━━ Entries provided
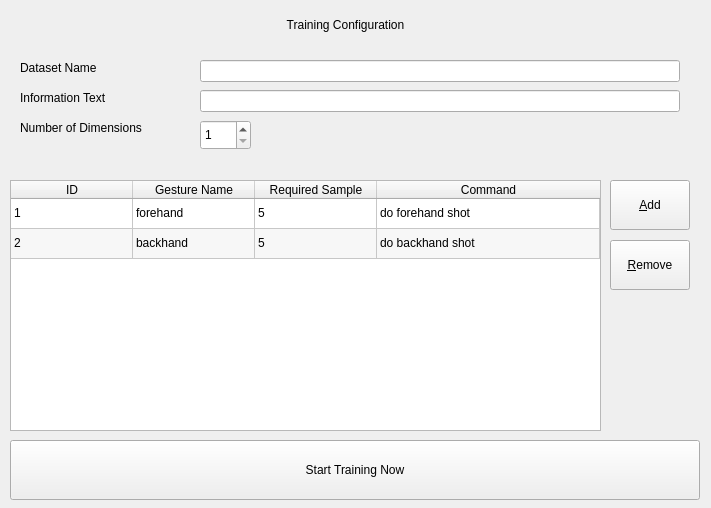
Old version of the form SignalProcessor/trainingconfigwidget.ui in the repository fitsyu/Digiten3.
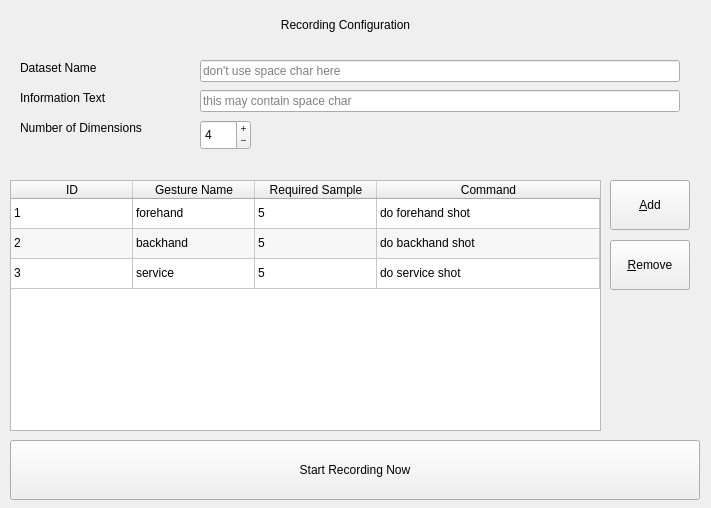
New version of the form.

```diff
--- a/SignalProcessor/trainingconfigwidget.ui
+++ b/SignalProcessor/trainingconfigwidget.ui
@@ -65,7 +65,7 @@
     <string notr="true">font: 75 bold italic 16pt &quot;Ubuntu&quot;;</string>
    </property>
    <property name="text">
-    <string>Training Configuration</string>
+    <string>Recording Configuration</string>
    </property>
    <property name="alignment">
     <set>Qt::AlignCenter</set>
@@ -80,6 +80,9 @@
      <height>22</height>
     </rect>
    </property>
+   <property name="placeholderText">
+    <string>don't use space char here</string>
+   </property>
   </widget>
   <widget class="QLineEdit" name="txInfoText">
    <property name="geometry">
@@ -90,6 +93,9 @@
      <height>22</height>
     </rect>
    </property>
+   <property name="placeholderText">
+    <string>this may contain space char</string>
+   </property>
   </widget>
   <widget class="QTableWidget" name="gesturesTable">
    <property name="geometry">
@@ -122,6 +128,11 @@
      <string>New Row</string>
     </property>
    </row>
+   <row>
+    <property name="text">
+     <string>New Row</string>
+    </property>
+   </row>
    <column>
     <property name="text">
      <string>ID</string>
@@ -182,6 +193,26 @@
      <string>do backhand shot</string>
     </property>
    </item>
+   <item row="2" column="0">
+    <property name="text">
+     <string>3</string>
+    </property>
+   </item>
+   <item row="2" column="1">
+    <property name="text">
+     <string>service</string>
+    </property>
+   </item>
+   <item row="2" column="2">
+    <property name="text">
+     <string>5</string>
+    </property>
+   </item>
+   <item row="2" column="3">
+    <property name="text">
+     <string>do service shot</string>
+    </property>
+   </item>
   </widget>
   <widget class="QPushButton" name="btAdd">
    <property name="geometry">
@@ -222,7 +253,7 @@
     <string notr="true">font: 75 14pt &quot;Ubuntu&quot;;</string>
    </property>
    <property name="text">
-    <string>Start Training Now</string>
+    <string>Start Recording Now</string>
    </property>
   </widget>
   <widget class="QSpinBox" name="num_dimension">
@@ -234,9 +265,18 @@
      <height>30</height>
     </rect>
    </property>
+   <property name="buttonSymbols">
+    <enum>QAbstractSpinBox::PlusMinus</enum>
+   </property>
+   <property name="suffix">
+    <string/>
+   </property>
    <property name="minimum">
     <number>1</number>
    </property>
+   <property name="value">
+    <number>4</number>
+   </property>
   </widget>
  </widget>
  <resources/>
```
Left out of the diff: 2 changed lines with no effect on the pictures.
━━━━
**Your goal:** Collect the lines of the records that include the string "column".

**Your solution:**
    <column>
+   <item row="2" column="0">
+   <item row="2" column="1">
+   <item row="2" column="2">
+   <item row="2" column="3">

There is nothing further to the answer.